Data to process:
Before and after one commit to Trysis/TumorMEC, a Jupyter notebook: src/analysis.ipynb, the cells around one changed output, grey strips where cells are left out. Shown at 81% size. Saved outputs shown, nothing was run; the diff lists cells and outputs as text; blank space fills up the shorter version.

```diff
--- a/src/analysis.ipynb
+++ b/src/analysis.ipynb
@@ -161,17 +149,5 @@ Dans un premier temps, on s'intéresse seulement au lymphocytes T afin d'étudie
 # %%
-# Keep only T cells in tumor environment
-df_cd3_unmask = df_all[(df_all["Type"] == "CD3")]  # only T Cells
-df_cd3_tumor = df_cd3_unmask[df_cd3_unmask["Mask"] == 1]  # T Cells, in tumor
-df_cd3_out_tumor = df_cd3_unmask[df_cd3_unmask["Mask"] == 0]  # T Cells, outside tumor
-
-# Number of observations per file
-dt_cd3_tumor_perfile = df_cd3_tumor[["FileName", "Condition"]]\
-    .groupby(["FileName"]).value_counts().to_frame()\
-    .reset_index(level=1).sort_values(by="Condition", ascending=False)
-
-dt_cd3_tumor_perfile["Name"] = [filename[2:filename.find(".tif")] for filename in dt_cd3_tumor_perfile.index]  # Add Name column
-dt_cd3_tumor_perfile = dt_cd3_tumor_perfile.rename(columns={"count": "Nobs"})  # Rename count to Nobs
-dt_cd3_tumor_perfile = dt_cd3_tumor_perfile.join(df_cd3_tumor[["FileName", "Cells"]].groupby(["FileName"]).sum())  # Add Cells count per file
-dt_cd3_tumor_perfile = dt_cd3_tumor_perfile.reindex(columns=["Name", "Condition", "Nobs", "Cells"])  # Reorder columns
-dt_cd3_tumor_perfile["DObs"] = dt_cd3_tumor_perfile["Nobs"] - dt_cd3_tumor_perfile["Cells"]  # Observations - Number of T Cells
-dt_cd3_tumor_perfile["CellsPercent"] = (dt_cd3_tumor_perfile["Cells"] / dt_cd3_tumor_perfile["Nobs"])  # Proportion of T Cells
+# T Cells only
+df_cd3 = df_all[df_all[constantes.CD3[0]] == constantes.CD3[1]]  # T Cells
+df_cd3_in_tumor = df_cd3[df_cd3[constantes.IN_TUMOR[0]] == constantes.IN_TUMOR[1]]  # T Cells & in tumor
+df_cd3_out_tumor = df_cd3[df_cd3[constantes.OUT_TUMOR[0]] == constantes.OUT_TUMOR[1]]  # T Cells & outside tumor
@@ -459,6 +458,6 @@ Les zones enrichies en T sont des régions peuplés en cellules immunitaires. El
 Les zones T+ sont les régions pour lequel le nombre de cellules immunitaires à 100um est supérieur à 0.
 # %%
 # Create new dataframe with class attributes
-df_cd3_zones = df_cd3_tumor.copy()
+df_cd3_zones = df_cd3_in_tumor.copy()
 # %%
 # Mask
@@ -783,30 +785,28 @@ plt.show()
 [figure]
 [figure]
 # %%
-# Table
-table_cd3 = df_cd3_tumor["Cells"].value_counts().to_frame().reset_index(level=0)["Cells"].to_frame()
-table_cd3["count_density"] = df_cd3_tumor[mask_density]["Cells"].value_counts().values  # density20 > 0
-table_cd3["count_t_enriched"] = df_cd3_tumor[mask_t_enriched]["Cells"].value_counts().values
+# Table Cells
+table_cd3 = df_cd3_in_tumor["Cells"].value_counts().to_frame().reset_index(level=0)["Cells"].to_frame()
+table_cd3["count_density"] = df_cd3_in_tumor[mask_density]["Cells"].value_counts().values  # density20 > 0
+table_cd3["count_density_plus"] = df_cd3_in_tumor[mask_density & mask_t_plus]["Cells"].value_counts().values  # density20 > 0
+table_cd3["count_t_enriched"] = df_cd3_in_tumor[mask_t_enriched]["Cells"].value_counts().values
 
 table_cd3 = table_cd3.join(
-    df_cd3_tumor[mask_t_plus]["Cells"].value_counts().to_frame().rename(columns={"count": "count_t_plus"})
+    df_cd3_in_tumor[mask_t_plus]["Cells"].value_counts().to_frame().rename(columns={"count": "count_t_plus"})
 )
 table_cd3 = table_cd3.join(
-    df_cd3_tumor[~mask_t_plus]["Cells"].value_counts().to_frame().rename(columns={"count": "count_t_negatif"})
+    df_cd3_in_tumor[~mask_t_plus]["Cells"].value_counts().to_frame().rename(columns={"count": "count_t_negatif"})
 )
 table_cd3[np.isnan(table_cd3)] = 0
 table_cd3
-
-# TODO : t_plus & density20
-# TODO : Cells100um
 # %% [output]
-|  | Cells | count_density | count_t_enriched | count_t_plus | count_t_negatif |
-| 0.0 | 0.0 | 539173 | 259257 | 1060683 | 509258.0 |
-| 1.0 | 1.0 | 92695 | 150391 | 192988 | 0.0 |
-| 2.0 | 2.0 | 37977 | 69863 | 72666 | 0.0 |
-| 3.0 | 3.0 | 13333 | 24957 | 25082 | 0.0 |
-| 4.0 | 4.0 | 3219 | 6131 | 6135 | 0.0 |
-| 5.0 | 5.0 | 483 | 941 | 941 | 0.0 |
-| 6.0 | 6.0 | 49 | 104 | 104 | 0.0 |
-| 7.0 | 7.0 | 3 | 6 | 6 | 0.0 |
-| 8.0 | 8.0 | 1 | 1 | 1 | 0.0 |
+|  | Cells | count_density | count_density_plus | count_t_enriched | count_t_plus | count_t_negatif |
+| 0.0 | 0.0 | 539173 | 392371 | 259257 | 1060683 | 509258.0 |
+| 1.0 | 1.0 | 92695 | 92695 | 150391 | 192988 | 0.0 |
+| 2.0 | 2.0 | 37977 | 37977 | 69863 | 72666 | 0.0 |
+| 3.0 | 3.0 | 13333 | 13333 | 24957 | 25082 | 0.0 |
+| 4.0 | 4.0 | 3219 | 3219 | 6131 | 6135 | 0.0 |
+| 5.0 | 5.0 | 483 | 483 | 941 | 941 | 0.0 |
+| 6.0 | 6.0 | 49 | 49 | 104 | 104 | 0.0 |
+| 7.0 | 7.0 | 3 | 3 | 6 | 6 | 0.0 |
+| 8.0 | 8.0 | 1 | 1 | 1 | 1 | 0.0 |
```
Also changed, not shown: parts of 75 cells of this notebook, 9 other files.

Work item: Every single line of the data above must be set down again exactly.

Result of the task:
Before and after one commit to Trysis/TumorMEC, a Jupyter notebook: src/analysis.ipynb, the cells around one changed output, grey strips where cells are left out. Shown at 81% size. Saved outputs shown, nothing was run; the diff lists cells and outputs as text; blank space fills up the shorter version.

```diff
--- a/src/analysis.ipynb
+++ b/src/analysis.ipynb
@@ -161,17 +149,5 @@ Dans un premier temps, on s'intéresse seulement au lymphocytes T afin d'étudie
 # %%
-# Keep only T cells in tumor environment
-df_cd3_unmask = df_all[(df_all["Type"] == "CD3")]  # only T Cells
-df_cd3_tumor = df_cd3_unmask[df_cd3_unmask["Mask"] == 1]  # T Cells, in tumor
-df_cd3_out_tumor = df_cd3_unmask[df_cd3_unmask["Mask"] == 0]  # T Cells, outside tumor
-
-# Number of observations per file
-dt_cd3_tumor_perfile = df_cd3_tumor[["FileName", "Condition"]]\
-    .groupby(["FileName"]).value_counts().to_frame()\
-    .reset_index(level=1).sort_values(by="Condition", ascending=False)
-
-dt_cd3_tumor_perfile["Name"] = [filename[2:filename.find(".tif")] for filename in dt_cd3_tumor_perfile.index]  # Add Name column
-dt_cd3_tumor_perfile = dt_cd3_tumor_perfile.rename(columns={"count": "Nobs"})  # Rename count to Nobs
-dt_cd3_tumor_perfile = dt_cd3_tumor_perfile.join(df_cd3_tumor[["FileName", "Cells"]].groupby(["FileName"]).sum())  # Add Cells count per file
-dt_cd3_tumor_perfile = dt_cd3_tumor_perfile.reindex(columns=["Name", "Condition", "Nobs", "Cells"])  # Reorder columns
-dt_cd3_tumor_perfile["DObs"] = dt_cd3_tumor_perfile["Nobs"] - dt_cd3_tumor_perfile["Cells"]  # Observations - Number of T Cells
-dt_cd3_tumor_perfile["CellsPercent"] = (dt_cd3_tumor_perfile["Cells"] / dt_cd3_tumor_perfile["Nobs"])  # Proportion of T Cells
+# T Cells only
+df_cd3 = df_all[df_all[constantes.CD3[0]] == constantes.CD3[1]]  # T Cells
+df_cd3_in_tumor = df_cd3[df_cd3[constantes.IN_TUMOR[0]] == constantes.IN_TUMOR[1]]  # T Cells & in tumor
+df_cd3_out_tumor = df_cd3[df_cd3[constantes.OUT_TUMOR[0]] == constantes.OUT_TUMOR[1]]  # T Cells & outside tumor
@@ -459,6 +458,6 @@ Les zones enrichies en T sont des régions peuplés en cellules immunitaires. El
 Les zones T+ sont les régions pour lequel le nombre de cellules immunitaires à 100um est supérieur à 0.
 # %%
 # Create new dataframe with class attributes
-df_cd3_zones = df_cd3_tumor.copy()
+df_cd3_zones = df_cd3_in_tumor.copy()
 # %%
 # Mask
@@ -783,30 +785,28 @@ plt.show()
 [figure]
 [figure]
 # %%
-# Table
-table_cd3 = df_cd3_tumor["Cells"].value_counts().to_frame().reset_index(level=0)["Cells"].to_frame()
-table_cd3["count_density"] = df_cd3_tumor[mask_density]["Cells"].value_counts().values  # density20 > 0
-table_cd3["count_t_enriched"] = df_cd3_tumor[mask_t_enriched]["Cells"].value_counts().values
+# Table Cells
+table_cd3 = df_cd3_in_tumor["Cells"].value_counts().to_frame().reset_index(level=0)["Cells"].to_frame()
+table_cd3["count_density"] = df_cd3_in_tumor[mask_density]["Cells"].value_counts().values  # density20 > 0
+table_cd3["count_density_plus"] = df_cd3_in_tumor[mask_density & mask_t_plus]["Cells"].value_counts().values  # density20 > 0
+table_cd3["count_t_enriched"] = df_cd3_in_tumor[mask_t_enriched]["Cells"].value_counts().values
 
 table_cd3 = table_cd3.join(
-    df_cd3_tumor[mask_t_plus]["Cells"].value_counts().to_frame().rename(columns={"count": "count_t_plus"})
+    df_cd3_in_tumor[mask_t_plus]["Cells"].value_counts().to_frame().rename(columns={"count": "count_t_plus"})
 )
 table_cd3 = table_cd3.join(
-    df_cd3_tumor[~mask_t_plus]["Cells"].value_counts().to_frame().rename(columns={"count": "count_t_negatif"})
+    df_cd3_in_tumor[~mask_t_plus]["Cells"].value_counts().to_frame().rename(columns={"count": "count_t_negatif"})
 )
 table_cd3[np.isnan(table_cd3)] = 0
 table_cd3
-
-# TODO : t_plus & density20
-# TODO : Cells100um
 # %% [output]
-|  | Cells | count_density | count_t_enriched | count_t_plus | count_t_negatif |
-| 0.0 | 0.0 | 539173 | 259257 | 1060683 | 509258.0 |
-| 1.0 | 1.0 | 92695 | 150391 | 192988 | 0.0 |
-| 2.0 | 2.0 | 37977 | 69863 | 72666 | 0.0 |
-| 3.0 | 3.0 | 13333 | 24957 | 25082 | 0.0 |
-| 4.0 | 4.0 | 3219 | 6131 | 6135 | 0.0 |
-| 5.0 | 5.0 | 483 | 941 | 941 | 0.0 |
-| 6.0 | 6.0 | 49 | 104 | 104 | 0.0 |
-| 7.0 | 7.0 | 3 | 6 | 6 | 0.0 |
-| 8.0 | 8.0 | 1 | 1 | 1 | 0.0 |
+|  | Cells | count_density | count_density_plus | count_t_enriched | count_t_plus | count_t_negatif |
+| 0.0 | 0.0 | 539173 | 392371 | 259257 | 1060683 | 509258.0 |
+| 1.0 | 1.0 | 92695 | 92695 | 150391 | 192988 | 0.0 |
+| 2.0 | 2.0 | 37977 | 37977 | 69863 | 72666 | 0.0 |
+| 3.0 | 3.0 | 13333 | 13333 | 24957 | 25082 | 0.0 |
+| 4.0 | 4.0 | 3219 | 3219 | 6131 | 6135 | 0.0 |
+| 5.0 | 5.0 | 483 | 483 | 941 | 941 | 0.0 |
+| 6.0 | 6.0 | 49 | 49 | 104 | 104 | 0.0 |
+| 7.0 | 7.0 | 3 | 3 | 6 | 6 | 0.0 |
+| 8.0 | 8.0 | 1 | 1 | 1 | 1 | 0.0 |
```
Also changed, not shown: parts of 75 cells of this notebook, 9 other files.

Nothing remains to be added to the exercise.